A POSITION ARTICLE 2016: 05-15 [PDF Printable Version]
by Jay Johnson
Some people claim to have a “service dog”, a “companion dog” or a “therapy dog” in order to gain residence in pet regulated housing. The ADA (American Disability Act) makes it clear that withholding housing from individuals with a genuine disability, who use service dogs, is a crime. Because of this law, individuals are “playing the system” in order to move into housing with dogs not usually allowed, like akitas, bulldogs, and pit bulls.
In some cases multiple dogs, a number increased over that normally allowed in some projects, are housed because of claims that this a high number of dogs is necessary to provide the home owner with services or comfort.
Many of these dogs are simply pets, but are passed-off as something more.
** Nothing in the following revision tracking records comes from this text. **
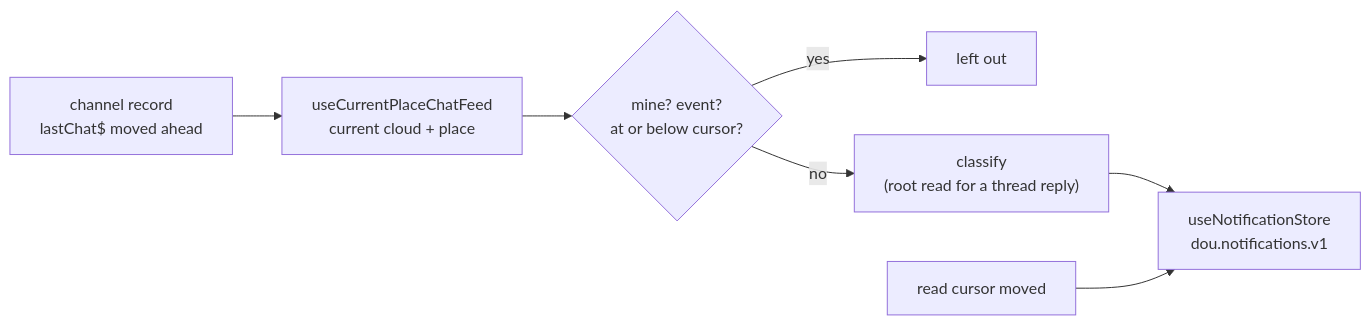
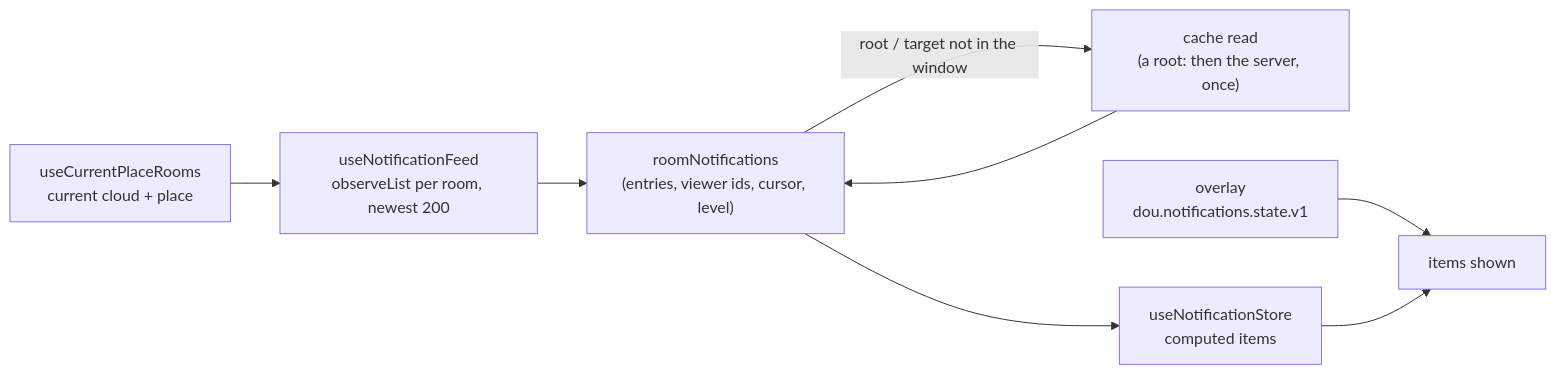
Before and after one commit to lemoncloud-io/dou-app: the diagram in apps/web/docs/feature/notifications/README.md, drawn with Mermaid. The commit also changed other lines of this file and 31 other files, not shown here.

````diff
--- a/apps/web/docs/feature/notifications/README.md
+++ b/apps/web/docs/feature/notifications/README.md
@@ -66,9 +68,10 @@
 ```mermaid
 flowchart LR
-    Rec["channel record<br/>lastChat$ moved ahead"] --> Feed["useCurrentPlaceChatFeed<br/>current cloud + place"]
-    Feed --> Guards{"mine? event?<br/>at or below cursor?"}
-    Guards -- yes --> Drop["left out"]
-    Guards -- no --> Kind["classify<br/>(root read for a thread reply)"]
-    Kind --> Store["useNotificationStore<br/>dou.notifications.v1"]
-    Cursor["read cursor moved"] --> Store
+    Rooms["useCurrentPlaceRooms<br/>current cloud + place"] --> Feed["useNotificationFeed<br/>observeList per room, newest 200"]
+    Feed --> Room["roomNotifications<br/>(entries, viewer ids, cursor, level)"]
+    Room -- "root / target not in the window" --> Read["cache read<br/>(a root: then the server, once)"]
+    Read --> Room
+    Room --> Store["useNotificationStore<br/>computed items"]
+    Overlay["overlay<br/>dou.notifications.state.v1"] --> Items["items shown"]
+    Store --> Items
 ```
````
How can one know if a dog is a real service dog or a genuine comfort dog or a legitimate therapy dog? In a word, ask the dog.
Service dogs, comfort dogs, and therapy dogs are expressly well behaved. They do not threaten other dogs or people; they do not bark or growl at other dogs or strangers; they do not defecate or urinate in inappropriate places or times. The training for these dogs can be extensive and cost thousands of dollars.
If you think a dog in your community is not a legitimate service, comfort or therapy dog because of its poor behavior, report your concerns to your housing manager, talk to your HOA officers, or communicate with your local pet club. To allow this scam to continue only makes it difficult for individuals who really need these wonderful animals to have them and use them successfully.
More importantly, IT IS A CRIME!
Remember that it is an honor to have and enjoy the life of your pet. Honor it, and don’t use it or abuse it to gain an advantage in the housing system or airlines.